#### TASK TO COMPLETE
Wherever the string "shell" occurs in a line of these records, report that line.

(Modification records)
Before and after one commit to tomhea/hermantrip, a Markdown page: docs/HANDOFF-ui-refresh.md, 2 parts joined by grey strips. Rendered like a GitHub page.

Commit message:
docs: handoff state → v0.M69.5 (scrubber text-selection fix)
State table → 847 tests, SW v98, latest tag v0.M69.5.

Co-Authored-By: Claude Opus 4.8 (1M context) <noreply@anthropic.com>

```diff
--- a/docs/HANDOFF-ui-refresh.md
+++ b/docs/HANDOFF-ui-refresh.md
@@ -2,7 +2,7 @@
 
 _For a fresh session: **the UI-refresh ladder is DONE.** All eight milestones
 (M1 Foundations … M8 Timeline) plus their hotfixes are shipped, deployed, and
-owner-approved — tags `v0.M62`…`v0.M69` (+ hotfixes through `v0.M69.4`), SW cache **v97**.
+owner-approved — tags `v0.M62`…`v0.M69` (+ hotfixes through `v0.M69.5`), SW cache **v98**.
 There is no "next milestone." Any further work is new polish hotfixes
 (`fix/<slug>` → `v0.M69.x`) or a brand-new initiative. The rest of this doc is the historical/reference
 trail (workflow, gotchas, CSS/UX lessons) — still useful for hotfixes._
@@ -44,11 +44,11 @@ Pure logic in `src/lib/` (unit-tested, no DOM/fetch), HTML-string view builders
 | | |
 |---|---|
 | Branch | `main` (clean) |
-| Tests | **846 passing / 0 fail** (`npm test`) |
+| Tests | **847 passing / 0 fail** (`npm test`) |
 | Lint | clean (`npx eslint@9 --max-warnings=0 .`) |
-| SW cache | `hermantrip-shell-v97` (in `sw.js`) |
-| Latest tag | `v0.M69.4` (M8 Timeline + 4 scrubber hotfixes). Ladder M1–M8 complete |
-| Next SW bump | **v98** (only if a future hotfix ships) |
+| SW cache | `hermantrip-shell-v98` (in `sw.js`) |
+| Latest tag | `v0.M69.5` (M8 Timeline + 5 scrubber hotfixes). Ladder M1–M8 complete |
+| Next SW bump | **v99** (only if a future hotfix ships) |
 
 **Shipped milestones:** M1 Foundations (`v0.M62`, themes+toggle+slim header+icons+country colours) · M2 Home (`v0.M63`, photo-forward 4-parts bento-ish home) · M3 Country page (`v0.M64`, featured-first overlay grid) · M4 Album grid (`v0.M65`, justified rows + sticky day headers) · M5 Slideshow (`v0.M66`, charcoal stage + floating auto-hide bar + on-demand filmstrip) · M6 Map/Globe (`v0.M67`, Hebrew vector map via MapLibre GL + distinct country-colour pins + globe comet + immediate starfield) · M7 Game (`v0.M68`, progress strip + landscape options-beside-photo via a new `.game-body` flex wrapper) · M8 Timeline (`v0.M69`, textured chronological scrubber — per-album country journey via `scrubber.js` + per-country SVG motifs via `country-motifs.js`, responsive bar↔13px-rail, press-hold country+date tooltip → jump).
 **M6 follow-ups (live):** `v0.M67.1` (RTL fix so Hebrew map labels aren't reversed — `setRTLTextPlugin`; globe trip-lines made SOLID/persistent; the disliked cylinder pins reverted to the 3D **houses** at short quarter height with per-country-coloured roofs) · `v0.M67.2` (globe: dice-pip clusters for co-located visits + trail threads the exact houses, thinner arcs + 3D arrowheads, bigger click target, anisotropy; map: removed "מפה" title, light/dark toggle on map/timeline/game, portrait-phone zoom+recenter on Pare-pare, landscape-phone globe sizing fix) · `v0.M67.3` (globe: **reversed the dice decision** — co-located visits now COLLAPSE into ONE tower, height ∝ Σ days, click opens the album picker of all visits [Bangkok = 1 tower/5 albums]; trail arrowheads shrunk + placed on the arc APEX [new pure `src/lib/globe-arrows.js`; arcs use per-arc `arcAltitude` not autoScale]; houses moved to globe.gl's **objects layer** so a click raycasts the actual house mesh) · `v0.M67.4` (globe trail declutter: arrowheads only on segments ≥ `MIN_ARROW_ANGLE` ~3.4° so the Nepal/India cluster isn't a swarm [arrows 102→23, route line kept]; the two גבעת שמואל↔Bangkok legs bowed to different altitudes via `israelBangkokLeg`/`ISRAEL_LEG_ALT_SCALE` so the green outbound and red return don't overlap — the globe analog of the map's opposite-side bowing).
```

#### EXERCISE ANSWER
-| SW cache | `hermantrip-shell-v97` (in `sw.js`) |
+| SW cache | `hermantrip-shell-v98` (in `sw.js`) |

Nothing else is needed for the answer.